The third in a series of fast references, "Disaster Recovery Basics" quickly reviews the basics of what you should have covered in case of a -- you guessed it -- disaster.
|Documents|| Have documentation on everything in your data center, in print and attatched to the machine.
Include what's running, who the users are, who's responsible for it, and contact info.
|"Load shedding" plan||Possibly color-code the machines for low, medium, and high priority to show what gets shut off first, and what gets brought back up first.|
|Batteries||Make sure you have good battery monitoring capabilities on your UPS system. Batteries are most likely to fail under stress, and you need to know if one is going bad.|
|Air conditioning||Make sure it can be maintained or brought back on-line if the power's out.
High-density blade servers may shut down quickly if cooling is lost.
If your system uses chilled water or Glycerol, consider a storage tank so cooling can be resumed with pumps and fans before the chillers are back in operation-can take ten minutes or more.
|Generator||Make sure you have a scheme for transferring loads to the generator, so it doesn't become unstable.
Let computer hardware run on the UPS until A/C is back on, then transfer the UPS load.
|Concurrent maintainability||Make sure every part of your data center is designed for concurrent maintainability, or so any air conditioner, pump, pipe loop, valve, chiller, UPS, power circuit, automatic transfer switch, etc. can be taken off-line for maintenance without disrupting operations. This enables preventative maintenance, and lets you run most of your data center if one piece is failed or damaged.|

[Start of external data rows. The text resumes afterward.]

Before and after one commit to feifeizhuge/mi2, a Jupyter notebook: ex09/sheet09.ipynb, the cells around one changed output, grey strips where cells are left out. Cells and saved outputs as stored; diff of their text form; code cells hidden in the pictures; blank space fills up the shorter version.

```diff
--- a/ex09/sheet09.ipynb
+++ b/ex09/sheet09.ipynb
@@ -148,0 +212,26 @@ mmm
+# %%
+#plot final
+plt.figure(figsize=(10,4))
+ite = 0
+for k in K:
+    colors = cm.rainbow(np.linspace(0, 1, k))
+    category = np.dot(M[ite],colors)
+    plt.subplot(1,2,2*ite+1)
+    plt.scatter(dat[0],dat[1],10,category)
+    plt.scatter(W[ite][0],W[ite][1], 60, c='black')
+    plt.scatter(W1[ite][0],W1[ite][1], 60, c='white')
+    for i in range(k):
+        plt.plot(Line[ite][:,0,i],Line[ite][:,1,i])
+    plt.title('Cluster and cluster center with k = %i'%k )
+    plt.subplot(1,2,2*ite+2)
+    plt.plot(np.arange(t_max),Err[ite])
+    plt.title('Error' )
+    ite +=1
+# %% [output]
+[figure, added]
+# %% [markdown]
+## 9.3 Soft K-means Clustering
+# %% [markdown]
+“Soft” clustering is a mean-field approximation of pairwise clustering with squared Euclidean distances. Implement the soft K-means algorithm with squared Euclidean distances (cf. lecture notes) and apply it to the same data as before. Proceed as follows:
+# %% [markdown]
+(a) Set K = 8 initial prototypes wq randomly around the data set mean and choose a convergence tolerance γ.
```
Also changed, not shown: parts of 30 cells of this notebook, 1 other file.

|Testing||Test your equipment and disaster recovery plan, your procedures, and do it under real conditions as much as possible without risking your operation.

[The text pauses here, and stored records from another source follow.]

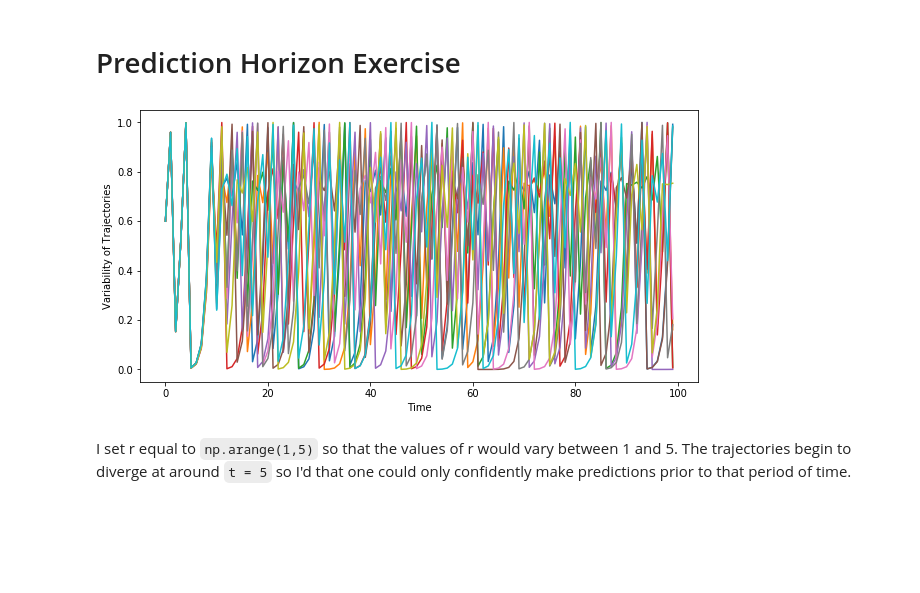
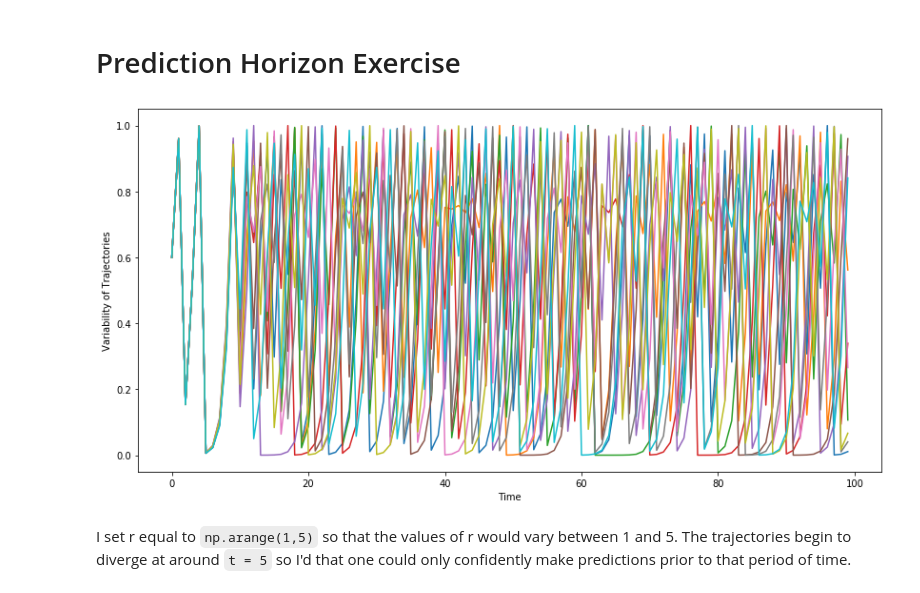
Before and after one commit to ochen310/BIO-336-S20, a Jupyter notebook: 01_09_prediction_horizon.ipynb, the cells around one changed output. Cells and saved outputs as stored; diff of their text form; code cells hidden in the pictures; blank space fills up the shorter version.

```diff
--- a/01_09_prediction_horizon.ipynb
+++ b/01_09_prediction_horizon.ipynb
@@ -6,20 +6,20 @@ import matplotlib.pyplot as plt
 # %%
 nsteps = 100
 ntraces = 10
 x = np.zeros(shape=(nsteps,ntraces))
 wiggle = 0.0001
 
 for r in np.arange(1,5):
     for itrace in range(ntraces):
         x[0,itrace] = 0.6+np.random.randn(1)*wiggle
         for istep in range(1,nsteps):
             x[istep,itrace] = r*x[istep-1,itrace]*(1-x[istep-1,itrace])
 
-figb = plt.figure(figsize=(10,5))
+figb = plt.figure(figsize=(14,7))
 plt.plot(x)
 plt.xlabel('Time');
 plt.ylabel('Variability of Trajectories');
 # %% [output]
-[figure, old version]
+[figure, new version]
 # %% [markdown]
 I set r equal to `np.arange(1,5)` so that the values of r would vary between 1 and 5. The trajectories begin to diverge at around `t = 5` so I'd that one could only confidently make predictions prior to that period of time.
```
Also changed, not shown: parts of 4 cells of this notebook, 3 other files.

If you're afraid to randomly pull a plug, then you do not have a workable recovery plan.